Nevertheless, this does not put any kind of brake on the group's confidence that they can somehow coerce the rest of us plebeians to switch from our cars to mass transit. The BRT proposal is a "build it and they will come" strategy, but even with some Federal funding is the City prepared to incur a huge bill for a venture built on such a shaky premise?

Finally, the Task Force continues to avoid the issue of Metro even as they have acknowledged the fact that commuters shun multi-modal systems that require them to transfer from one type of conveyance (such as Metrobus) to another (such as Metrorail).

(Funny, though: that's exactly how the Potomac Yard BRT to Braddock Road Metro station will function. )

There's a lack of logic here unless you understand politics. Why isn't Metro being seen as the solution to move workers to Ft. Belvoir, since an extension of the Metro from Springfield to Ft. Belvoir has been anticipated in the past by WMATA? It takes only 19 minutes on Metro rail to get from the Pentagon to Springfield; Metro provides a speed advantage no car could achieve on Route 1 and the system has unused capacity southbound at morning rush hour.

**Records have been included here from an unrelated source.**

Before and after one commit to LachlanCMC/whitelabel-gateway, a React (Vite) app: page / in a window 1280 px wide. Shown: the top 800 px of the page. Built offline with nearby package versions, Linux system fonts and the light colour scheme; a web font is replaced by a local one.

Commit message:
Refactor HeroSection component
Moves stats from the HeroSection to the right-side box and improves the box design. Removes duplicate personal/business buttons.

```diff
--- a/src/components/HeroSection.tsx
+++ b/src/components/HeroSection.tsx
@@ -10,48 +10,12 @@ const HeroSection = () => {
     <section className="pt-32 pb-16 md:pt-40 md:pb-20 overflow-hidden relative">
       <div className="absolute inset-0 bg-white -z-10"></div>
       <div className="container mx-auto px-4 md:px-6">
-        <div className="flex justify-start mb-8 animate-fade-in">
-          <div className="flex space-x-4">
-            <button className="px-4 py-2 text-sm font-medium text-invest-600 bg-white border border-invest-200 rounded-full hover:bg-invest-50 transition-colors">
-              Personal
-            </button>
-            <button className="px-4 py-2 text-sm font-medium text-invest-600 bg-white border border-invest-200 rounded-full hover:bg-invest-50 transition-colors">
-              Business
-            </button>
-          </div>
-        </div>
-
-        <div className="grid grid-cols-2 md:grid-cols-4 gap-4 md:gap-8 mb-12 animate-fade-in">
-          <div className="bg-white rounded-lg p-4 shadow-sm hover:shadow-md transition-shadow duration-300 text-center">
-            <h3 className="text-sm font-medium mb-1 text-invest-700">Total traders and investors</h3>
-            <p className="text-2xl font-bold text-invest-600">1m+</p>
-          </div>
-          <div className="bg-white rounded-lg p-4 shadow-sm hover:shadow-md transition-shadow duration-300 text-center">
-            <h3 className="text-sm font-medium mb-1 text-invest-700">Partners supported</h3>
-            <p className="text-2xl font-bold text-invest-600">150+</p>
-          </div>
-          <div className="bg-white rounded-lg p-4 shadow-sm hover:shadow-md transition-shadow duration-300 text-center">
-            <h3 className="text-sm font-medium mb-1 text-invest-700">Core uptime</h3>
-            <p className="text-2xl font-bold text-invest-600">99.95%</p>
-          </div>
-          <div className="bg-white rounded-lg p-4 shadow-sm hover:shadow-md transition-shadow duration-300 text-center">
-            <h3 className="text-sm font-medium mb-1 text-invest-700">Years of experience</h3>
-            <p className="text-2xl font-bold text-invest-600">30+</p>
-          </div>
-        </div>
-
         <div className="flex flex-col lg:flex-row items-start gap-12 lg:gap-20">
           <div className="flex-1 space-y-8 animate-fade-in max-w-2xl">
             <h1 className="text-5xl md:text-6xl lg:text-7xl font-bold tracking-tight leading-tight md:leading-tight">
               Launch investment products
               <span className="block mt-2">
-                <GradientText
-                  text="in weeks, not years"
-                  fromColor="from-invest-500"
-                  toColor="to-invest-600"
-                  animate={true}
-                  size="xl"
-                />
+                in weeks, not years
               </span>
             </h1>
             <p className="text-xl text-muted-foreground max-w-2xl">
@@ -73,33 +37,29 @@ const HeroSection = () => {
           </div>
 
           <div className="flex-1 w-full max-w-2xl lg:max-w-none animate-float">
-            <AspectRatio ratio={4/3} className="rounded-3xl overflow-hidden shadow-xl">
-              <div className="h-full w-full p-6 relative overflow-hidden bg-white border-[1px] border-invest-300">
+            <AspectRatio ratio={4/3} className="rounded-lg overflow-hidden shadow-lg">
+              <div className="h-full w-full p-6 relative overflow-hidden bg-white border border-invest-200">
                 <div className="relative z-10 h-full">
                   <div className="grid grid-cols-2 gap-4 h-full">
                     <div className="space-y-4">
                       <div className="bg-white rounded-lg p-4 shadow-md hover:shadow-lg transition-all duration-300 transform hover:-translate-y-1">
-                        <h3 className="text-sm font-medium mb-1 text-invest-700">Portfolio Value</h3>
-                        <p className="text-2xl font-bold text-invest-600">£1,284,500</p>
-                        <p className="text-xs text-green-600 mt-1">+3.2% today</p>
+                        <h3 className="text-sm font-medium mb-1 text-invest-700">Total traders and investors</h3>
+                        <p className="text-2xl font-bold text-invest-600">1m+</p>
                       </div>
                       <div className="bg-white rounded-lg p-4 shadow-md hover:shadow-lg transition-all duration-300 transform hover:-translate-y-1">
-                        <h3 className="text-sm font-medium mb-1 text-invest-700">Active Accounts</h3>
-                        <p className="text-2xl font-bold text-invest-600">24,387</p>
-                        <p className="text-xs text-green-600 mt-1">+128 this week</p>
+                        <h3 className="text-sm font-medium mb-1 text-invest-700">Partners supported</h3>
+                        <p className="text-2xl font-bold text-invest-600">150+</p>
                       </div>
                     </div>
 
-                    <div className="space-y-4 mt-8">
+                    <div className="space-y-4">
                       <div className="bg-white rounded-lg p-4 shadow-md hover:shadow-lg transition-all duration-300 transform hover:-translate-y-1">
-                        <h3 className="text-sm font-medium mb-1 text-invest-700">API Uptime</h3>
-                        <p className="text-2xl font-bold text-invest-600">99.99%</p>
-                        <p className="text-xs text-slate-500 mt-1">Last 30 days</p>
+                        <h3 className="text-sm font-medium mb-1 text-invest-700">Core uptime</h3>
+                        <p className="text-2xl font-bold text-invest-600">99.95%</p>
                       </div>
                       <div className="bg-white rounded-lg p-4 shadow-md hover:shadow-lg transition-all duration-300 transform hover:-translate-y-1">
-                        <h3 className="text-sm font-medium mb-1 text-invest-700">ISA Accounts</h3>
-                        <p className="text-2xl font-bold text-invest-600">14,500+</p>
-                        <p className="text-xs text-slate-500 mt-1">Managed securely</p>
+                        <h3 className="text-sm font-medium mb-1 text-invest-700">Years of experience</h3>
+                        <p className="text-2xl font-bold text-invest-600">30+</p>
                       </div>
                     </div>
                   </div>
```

With the Springfield extension, Metro could provide seamless transport from the Pentagon to Ft. Belvoir without a change of mode. Even without the extension, Metro can move workers to the former GSA site in Springfield or to the Victory site on Eisenhower Avenue, both publicized as possible alternatives for Belvoir-bound defense jobs. And given a possible change in the White House in 2008, a number of observers have questioned whether all of those defense jobs will ever be forced out of Arlington and Alexandria at all.

And how many cities or municipalities have a BRT system running parallel and only a few blocks from a heavy rail system?

No, BRT is being pushed not just because of BRAC, but because discussions of Metro raise sensitive questions about the scaling down of proposed development for Potomac Yard. Without the extra density originally proposed in 1989, the developer was no longer willing to build two Metro stations at Potomac Yard and Four Mile Run. That in turn forced the development of a Crystal City/Potomac Yard BRT scheme as a transportation alternative. It's just one short step to conclude that BRT needs to run through out neighborhood too, even if the cachement area just won't pick up that many additional riders.

So at every turn the City is prepared to sacrifice our neighborhood, whether for revenue or to please a regional constituency that might come in handy for local politicians with statewide ambitions.